Pre-eclampsia is the second leading cause of maternal death globally, including Sierra Leone, where women are 2000 times more likely to die compared to the UK. Key reasons are delayed detection and lack of appropriate action (anti-hypertensives, anticonvulsants, delivery). In Sierra Leone, we demonstrated that early identification of abnormal vital signs is associated with a reduction in maternal mortality, and enables targeted interventions (early delivery), which saves babies lives (NNT = 30), and reduces severe maternal hypertension. Policy Labs are an engagement approach used to facilitate research evidence uptake into policy and practice. Integration of this novel evidence into maternity care is critical to minimise adverse outcomes.
Based on the ‘trust-translation-timing’ model developed by King’s Policy Institute we co-hosted a Policy Lab with the Ministry of Health and Sanitation in Sierra Leone attended by a diverse group of stakeholders, who received a briefing pack synthesizing key evidence prior to the event. Participants discussed barriers and facilitators in small, mixed groups and devised collaborative strategies for translation of the new research into pre-eclampsia management.

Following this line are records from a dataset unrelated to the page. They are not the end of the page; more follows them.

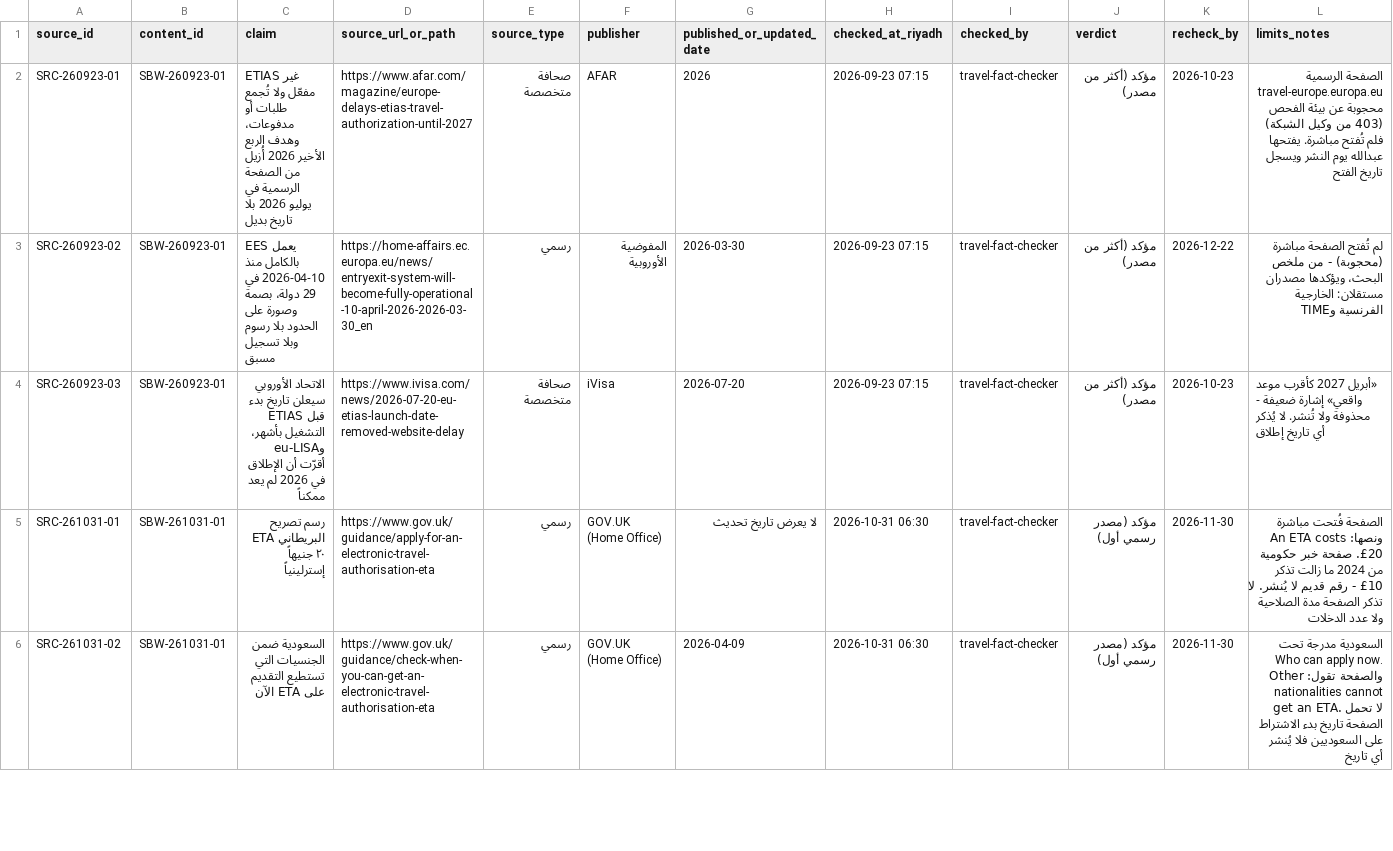
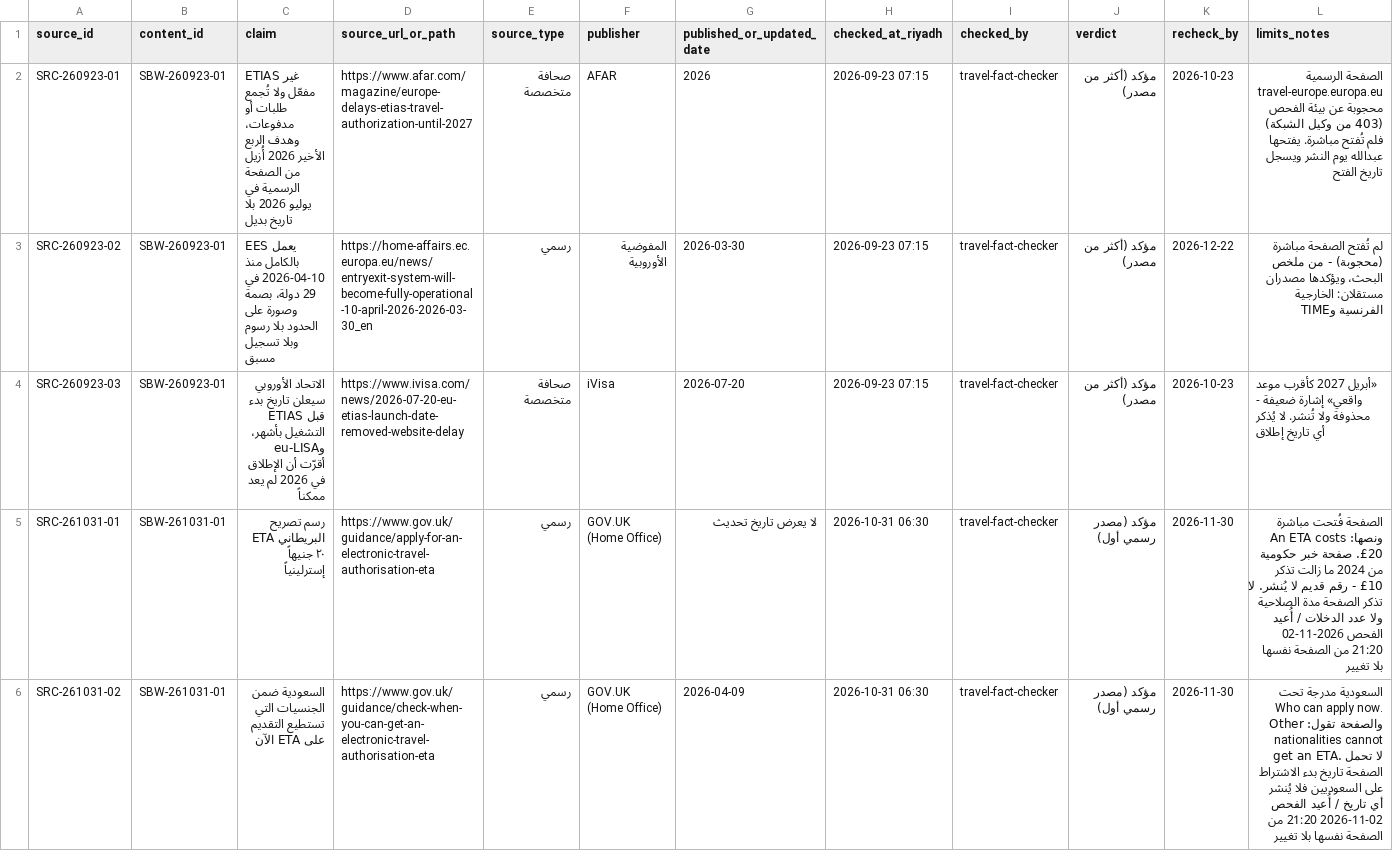
Before and after one commit to aalshabi/safrbwai, a CSV file: ops/content-os/templates/source_log.csv, drawn as a sheet; only a part is shown; the diff covers the shown part only.

```diff
--- a/ops/content-os/templates/source_log.csv
+++ b/ops/content-os/templates/source_log.csv
@@ -4,3 +4,3 @@ SRC-260923-02,SBW-260923-01,EES يعمل بالكامل منذ 2026-04-10 في 2
 SRC-260923-03,SBW-260923-01,الاتحاد الأوروبي سيعلن تاريخ بدء ETIAS قبل التشغيل بأشهر، وeu-LISA أقرّت أن الإطلاق في 2026 لم يعد ممكناً,https://www.ivisa.com/news/2026-07-20-eu-etias-launch-date-removed-website-delay,صحافة متخصصة,iVisa,2026-07-20,2026-09-23 07:15,travel-fact-checker,مؤكد (أكثر من مصدر),2026-10-23,«أبريل 2027 كأقرب موعد واقعي» إشارة ضعيفة - محذوفة ولا تُنشر. لا يُذكر أي تاريخ إطلاق
-SRC-261031-01,SBW-261031-01,"رسم تصريح ETA البريطاني ٢٠ جنيهاً إسترلينياً",https://www.gov.uk/guidance/apply-for-an-electronic-travel-authorisation-eta,رسمي,GOV.UK (Home Office),لا يعرض تاريخ تحديث,2026-10-31 06:30,travel-fact-checker,مؤكد (مصدر رسمي أول),2026-11-30,"الصفحة فُتحت مباشرة ونصها: An ETA costs £20. صفحة خبر حكومية من 2024 ما زالت تذكر £10 - رقم قديم لا يُنشر. لا تذكر الصفحة مدة الصلاحية ولا عدد الدخلات"
-SRC-261031-02,SBW-261031-01,"السعودية ضمن الجنسيات التي تستطيع التقديم على ETA الآن",https://www.gov.uk/guidance/check-when-you-can-get-an-electronic-travel-authorisation-eta,رسمي,GOV.UK (Home Office),2026-04-09,2026-10-31 06:30,travel-fact-checker,مؤكد (مصدر رسمي أول),2026-11-30,"السعودية مدرجة تحت Who can apply now. والصفحة تقول: Other nationalities cannot get an ETA. لا تحمل الصفحة تاريخ بدء الاشتراط على السعوديين فلا يُنشر أي تاريخ"
+SRC-261031-01,SBW-261031-01,"رسم تصريح ETA البريطاني ٢٠ جنيهاً إسترلينياً",https://www.gov.uk/guidance/apply-for-an-electronic-travel-authorisation-eta,رسمي,GOV.UK (Home Office),لا يعرض تاريخ تحديث,2026-10-31 06:30,travel-fact-checker,مؤكد (مصدر رسمي أول),2026-11-30,"الصفحة فُتحت مباشرة ونصها: An ETA costs £20. صفحة خبر حكومية من 2024 ما زالت تذكر £10 - رقم قديم لا يُنشر. لا تذكر الصفحة مدة الصلاحية ولا عدد الدخلات / أُعيد الفحص 2026-11-02 21:20 من الصفحة نفسها بلا تغيير"
+SRC-261031-02,SBW-261031-01,"السعودية ضمن الجنسيات التي تستطيع التقديم على ETA الآن",https://www.gov.uk/guidance/check-when-you-can-get-an-electronic-travel-authorisation-eta,رسمي,GOV.UK (Home Office),2026-04-09,2026-10-31 06:30,travel-fact-checker,مؤكد (مصدر رسمي أول),2026-11-30,"السعودية مدرجة تحت Who can apply now. والصفحة تقول: Other nationalities cannot get an ETA. لا تحمل الصفحة تاريخ بدء الاشتراط على السعوديين فلا يُنشر أي تاريخ / أُعيد الفحص 2026-11-02 21:20 من الصفحة نفسها بلا تغيير"
```
Also changed, not shown: 1 edited cell elsewhere in this file, ops/content-os/templates/approvals_log.csv, ops/content-os/templates/content_tracker.csv, 2 other files.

39 attendees (women, community representatives, religious leaders, health workers, policy makers and politicians) identified multiple challenges, i.e.: lack of awareness of pre-eclampsia and its associated risks, cost of transport, lack of trust in healthcare, and women being asked to pay for care. Key recommendations included intentional community engagement through public health education campaigns, and specialized Pre-eclampsia Care centres. 15 participants formed a technical working group and are currently involved in development and delivery of a national pre-eclampsia awareness programme.
Early detection and appropriate action is a critical issue for pre-eclampsia management in Sierra Leone. Policy Labs are an effective tool to facilitate the co-development of evidence-based collaborative policies, including community education and empowerment, to expedite reduction in mother and infant morbidity and mortality.